Dr. Shannon Duranko prepares me for a physical therapy routine that helps me control pain. No more. The operative Biblical verse is the Third Commandment. Honor your father and mother. I am a father and a grandfather. HealthSouth’s other patients are mothers and grandmothers too. Medicare has institutionalized the breaking of the Third Commandment.










I do not have parallel bars at home.

What I have at home is persistence. Think of Medicare as city hall. I have already begun my plan to fight city hall. Medicare’s short-sighted cutback of physical and occupational therapy means that using movement to relieve pain likely will be replaced with using Oxycontin to relieve pain. Instead of continuing progress so I might use Lofstrand crutches and a walker for mobility–with the eye on the prize of being able to walk again–Medicare may once again spend unnecessarily for frequent trips to the emergency room or for hospitalization.

Penny wise pound foolish.

Time to get ready. When I return…





Billy Joel helps me recover from surgery

Screen shot of annotated Billy Joel We didn’t start the fire lyrics.

My lungs are clogged. After surgery at Mount Nittany Medical Center, the hospital commissioned a van to take me and my mobility device (a.k.a. scooter–an Amigo [accept no substitutes]) from State College to Pleasant Gap. There on my 69th birthday the HealthSouth Physical Rehabilitation nurse tried again to get me to breathe deeply–handing me the contraption from the night table. But [why is there a “but”?] but I felt too sick. Hence I am paying for it now.











Hint. Hint. Try singing this stanza.
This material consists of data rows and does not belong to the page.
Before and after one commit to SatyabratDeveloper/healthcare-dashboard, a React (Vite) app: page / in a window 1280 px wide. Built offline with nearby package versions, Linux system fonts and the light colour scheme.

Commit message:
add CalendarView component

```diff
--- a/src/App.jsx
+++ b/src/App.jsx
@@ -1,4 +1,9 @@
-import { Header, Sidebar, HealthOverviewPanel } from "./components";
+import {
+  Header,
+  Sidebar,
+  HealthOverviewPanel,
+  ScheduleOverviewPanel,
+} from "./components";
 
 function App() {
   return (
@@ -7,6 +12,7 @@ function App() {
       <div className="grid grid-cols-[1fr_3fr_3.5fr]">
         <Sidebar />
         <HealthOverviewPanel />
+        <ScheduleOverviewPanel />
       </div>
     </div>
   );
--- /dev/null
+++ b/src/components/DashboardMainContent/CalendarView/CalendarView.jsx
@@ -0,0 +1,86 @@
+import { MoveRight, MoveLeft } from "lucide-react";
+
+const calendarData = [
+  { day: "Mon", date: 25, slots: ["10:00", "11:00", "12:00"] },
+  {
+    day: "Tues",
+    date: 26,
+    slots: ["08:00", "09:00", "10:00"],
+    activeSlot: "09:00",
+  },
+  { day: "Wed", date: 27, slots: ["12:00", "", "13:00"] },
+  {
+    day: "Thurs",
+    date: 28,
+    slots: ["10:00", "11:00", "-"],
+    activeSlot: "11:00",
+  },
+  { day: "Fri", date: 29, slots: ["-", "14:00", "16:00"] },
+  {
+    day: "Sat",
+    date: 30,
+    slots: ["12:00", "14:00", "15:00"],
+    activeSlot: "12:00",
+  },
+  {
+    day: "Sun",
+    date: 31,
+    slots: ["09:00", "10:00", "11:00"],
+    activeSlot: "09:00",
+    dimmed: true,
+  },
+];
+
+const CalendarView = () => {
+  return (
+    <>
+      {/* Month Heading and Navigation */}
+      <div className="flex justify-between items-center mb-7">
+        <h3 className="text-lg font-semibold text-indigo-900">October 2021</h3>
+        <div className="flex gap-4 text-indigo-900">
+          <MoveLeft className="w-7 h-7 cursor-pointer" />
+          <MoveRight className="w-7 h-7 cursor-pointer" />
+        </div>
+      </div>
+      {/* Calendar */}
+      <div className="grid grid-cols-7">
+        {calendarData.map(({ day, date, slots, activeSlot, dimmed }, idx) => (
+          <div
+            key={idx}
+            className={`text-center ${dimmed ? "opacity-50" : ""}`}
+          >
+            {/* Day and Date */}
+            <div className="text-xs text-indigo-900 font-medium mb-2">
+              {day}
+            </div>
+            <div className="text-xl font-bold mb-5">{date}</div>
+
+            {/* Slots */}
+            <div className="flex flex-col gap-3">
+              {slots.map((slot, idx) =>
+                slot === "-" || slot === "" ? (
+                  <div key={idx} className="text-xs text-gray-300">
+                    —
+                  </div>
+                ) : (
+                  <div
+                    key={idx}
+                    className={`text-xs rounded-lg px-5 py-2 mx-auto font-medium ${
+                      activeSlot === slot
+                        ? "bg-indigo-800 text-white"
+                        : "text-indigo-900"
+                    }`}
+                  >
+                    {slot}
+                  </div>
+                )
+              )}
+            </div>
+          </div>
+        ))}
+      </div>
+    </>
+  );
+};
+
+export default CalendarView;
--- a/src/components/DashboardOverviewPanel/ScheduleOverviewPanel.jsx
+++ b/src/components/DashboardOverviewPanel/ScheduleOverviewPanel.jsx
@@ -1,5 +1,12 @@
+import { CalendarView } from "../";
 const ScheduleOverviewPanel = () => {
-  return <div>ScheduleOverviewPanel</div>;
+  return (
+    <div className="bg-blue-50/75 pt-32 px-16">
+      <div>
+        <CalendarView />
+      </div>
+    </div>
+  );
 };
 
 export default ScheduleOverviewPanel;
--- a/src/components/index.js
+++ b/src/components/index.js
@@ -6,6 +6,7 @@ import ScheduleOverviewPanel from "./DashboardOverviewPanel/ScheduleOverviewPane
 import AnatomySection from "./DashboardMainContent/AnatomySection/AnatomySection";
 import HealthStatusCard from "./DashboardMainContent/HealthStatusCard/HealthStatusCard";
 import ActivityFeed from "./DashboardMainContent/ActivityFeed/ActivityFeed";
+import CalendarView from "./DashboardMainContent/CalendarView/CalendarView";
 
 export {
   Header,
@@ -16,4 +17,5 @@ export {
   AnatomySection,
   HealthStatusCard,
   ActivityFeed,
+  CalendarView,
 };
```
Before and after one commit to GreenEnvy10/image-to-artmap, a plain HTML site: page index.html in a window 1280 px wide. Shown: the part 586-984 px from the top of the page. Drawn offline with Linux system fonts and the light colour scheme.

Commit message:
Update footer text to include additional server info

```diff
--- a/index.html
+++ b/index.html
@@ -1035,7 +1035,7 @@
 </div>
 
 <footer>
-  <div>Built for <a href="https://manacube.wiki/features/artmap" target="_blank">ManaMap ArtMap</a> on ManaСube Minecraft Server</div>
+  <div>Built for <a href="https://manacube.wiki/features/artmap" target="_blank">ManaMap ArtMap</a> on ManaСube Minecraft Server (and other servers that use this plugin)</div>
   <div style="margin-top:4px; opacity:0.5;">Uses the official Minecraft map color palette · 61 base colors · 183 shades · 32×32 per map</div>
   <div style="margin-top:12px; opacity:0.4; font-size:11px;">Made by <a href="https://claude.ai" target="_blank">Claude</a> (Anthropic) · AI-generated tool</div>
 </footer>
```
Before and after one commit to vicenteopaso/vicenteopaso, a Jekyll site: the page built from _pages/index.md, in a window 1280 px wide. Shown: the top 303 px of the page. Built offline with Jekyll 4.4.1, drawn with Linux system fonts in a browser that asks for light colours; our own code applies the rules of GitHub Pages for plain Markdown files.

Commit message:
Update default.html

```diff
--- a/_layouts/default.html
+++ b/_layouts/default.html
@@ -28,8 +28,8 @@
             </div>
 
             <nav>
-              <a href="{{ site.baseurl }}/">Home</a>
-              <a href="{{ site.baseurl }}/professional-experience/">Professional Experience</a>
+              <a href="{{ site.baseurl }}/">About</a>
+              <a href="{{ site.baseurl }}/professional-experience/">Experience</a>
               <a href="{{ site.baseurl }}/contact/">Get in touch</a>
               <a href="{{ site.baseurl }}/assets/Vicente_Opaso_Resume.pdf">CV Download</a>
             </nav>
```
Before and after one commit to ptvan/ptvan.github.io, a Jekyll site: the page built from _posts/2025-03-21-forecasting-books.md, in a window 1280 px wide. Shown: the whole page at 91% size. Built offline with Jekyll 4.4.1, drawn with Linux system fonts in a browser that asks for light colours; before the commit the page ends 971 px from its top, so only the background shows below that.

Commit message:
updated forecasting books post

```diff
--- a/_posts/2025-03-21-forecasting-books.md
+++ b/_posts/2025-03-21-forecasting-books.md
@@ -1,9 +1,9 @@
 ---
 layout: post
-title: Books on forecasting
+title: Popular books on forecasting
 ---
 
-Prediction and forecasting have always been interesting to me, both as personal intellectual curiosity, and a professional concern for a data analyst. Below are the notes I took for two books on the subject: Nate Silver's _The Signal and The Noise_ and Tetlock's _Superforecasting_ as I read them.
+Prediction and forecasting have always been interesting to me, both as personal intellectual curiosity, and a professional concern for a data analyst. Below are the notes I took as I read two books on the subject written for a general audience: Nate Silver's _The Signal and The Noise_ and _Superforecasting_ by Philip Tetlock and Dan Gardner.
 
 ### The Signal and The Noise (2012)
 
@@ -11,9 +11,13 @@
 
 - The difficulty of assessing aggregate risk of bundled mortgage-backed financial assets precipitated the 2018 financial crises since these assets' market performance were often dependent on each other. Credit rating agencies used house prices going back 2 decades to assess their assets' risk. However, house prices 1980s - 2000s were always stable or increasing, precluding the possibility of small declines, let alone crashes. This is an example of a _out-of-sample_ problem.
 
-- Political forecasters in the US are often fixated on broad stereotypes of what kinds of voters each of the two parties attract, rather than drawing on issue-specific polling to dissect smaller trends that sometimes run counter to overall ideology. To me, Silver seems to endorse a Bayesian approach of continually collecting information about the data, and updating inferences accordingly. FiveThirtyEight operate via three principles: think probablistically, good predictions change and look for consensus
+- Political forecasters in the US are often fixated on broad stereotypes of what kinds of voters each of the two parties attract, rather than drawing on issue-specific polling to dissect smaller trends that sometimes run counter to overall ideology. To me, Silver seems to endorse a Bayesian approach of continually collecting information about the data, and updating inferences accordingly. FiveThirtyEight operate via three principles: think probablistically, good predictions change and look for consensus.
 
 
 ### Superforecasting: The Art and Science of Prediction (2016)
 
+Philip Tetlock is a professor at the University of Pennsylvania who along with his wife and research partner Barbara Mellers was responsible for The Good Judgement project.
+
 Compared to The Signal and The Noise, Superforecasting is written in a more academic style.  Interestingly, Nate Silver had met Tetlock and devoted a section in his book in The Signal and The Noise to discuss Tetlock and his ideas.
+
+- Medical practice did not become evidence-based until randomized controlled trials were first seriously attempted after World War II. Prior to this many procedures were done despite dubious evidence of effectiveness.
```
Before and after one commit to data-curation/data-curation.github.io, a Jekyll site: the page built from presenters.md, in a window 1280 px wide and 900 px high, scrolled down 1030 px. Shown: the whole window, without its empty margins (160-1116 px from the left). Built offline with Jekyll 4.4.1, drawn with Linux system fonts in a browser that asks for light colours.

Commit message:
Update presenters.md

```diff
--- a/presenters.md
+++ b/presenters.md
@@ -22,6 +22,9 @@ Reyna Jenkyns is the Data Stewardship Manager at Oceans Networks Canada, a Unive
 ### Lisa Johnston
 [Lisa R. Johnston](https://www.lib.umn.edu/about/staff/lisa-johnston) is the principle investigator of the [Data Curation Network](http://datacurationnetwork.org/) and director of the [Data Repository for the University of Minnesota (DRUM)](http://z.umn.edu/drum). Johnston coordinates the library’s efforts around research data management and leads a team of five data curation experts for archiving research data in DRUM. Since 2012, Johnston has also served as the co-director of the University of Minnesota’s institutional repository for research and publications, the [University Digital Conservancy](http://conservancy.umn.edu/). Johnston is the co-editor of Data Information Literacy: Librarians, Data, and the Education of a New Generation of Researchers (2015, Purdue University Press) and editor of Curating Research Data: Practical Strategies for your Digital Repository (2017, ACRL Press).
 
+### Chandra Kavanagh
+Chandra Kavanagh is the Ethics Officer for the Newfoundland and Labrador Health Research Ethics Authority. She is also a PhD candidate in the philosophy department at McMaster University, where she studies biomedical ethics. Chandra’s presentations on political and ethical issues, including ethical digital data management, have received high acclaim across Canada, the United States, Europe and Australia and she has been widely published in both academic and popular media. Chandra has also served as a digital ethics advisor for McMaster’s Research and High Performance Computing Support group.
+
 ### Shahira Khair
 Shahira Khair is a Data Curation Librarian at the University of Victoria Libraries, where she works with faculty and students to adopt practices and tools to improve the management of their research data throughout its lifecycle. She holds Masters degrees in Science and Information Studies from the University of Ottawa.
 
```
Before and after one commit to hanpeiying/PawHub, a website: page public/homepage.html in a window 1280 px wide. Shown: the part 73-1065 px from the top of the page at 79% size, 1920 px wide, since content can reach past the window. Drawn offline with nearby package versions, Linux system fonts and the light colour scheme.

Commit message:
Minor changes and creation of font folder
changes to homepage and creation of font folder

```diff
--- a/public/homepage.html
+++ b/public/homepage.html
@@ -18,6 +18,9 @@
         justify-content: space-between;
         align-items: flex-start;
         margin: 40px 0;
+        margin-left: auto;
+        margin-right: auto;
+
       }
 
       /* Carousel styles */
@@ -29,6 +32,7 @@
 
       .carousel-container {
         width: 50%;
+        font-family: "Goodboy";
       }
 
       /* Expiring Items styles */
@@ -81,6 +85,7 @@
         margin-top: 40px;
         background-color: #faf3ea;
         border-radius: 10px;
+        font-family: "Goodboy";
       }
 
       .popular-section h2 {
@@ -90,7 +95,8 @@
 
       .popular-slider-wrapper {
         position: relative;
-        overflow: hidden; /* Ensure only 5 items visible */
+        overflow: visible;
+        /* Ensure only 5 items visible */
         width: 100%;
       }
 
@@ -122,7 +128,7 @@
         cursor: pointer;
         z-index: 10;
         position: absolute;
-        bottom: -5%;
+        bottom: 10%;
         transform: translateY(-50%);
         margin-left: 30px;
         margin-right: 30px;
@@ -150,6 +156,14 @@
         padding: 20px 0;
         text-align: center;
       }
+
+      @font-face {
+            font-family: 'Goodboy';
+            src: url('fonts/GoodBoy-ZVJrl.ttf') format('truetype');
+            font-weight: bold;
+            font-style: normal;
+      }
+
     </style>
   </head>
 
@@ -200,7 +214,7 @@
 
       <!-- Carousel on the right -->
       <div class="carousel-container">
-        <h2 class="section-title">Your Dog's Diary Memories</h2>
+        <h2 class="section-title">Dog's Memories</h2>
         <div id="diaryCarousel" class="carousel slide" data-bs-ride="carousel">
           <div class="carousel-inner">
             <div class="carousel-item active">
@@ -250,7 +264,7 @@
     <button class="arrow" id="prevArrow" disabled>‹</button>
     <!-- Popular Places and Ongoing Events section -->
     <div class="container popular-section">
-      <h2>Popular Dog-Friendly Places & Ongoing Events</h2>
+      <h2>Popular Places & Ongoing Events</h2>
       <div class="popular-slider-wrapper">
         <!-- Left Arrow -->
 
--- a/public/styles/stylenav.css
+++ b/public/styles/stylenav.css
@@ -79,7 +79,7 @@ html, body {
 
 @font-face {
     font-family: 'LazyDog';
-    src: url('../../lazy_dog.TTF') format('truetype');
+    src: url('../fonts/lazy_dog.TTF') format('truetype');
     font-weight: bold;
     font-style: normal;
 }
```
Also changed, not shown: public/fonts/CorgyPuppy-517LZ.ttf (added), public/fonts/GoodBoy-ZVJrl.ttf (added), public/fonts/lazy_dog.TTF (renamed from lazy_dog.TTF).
See what it does to your breathing.

Harry Truman, Doris Day, Red China, Johnnie Ray
South Pacific, Walter Winchell, Joe DiMaggio
Joe McCarthy, Richard Nixon, Studebaker, Television
North Korea, South Korea, Marilyn Monroe
Rosenbergs, H-Bomb, Sugar Ray, Panmunjom
Brando, The King And I, and The Catcher In The Rye
Eisenhower, Vaccine, England's got a new queen
Marciano, Liberace, Santayana goodbye


It is 2:41 A.M. I am awake after four hours of sleep because my lungs are clogged with phlegm and so I sing (cough, spit, breathe) to Billy Joel’s Vevo video–a stylized recreation of my youth (and Billy’s [I am two years older than he; we share joint memories of the Edsel and Diem Bien Phu). [See Footnote 1.]


See what singing this stanza does to your lungs.

All clear?


Joel (finally more sleep and more on the subject of sleep; don’t touch that dial)



  1. Wikipedia explains each of the proper noun stanzas.
  2. ]Two follows one.]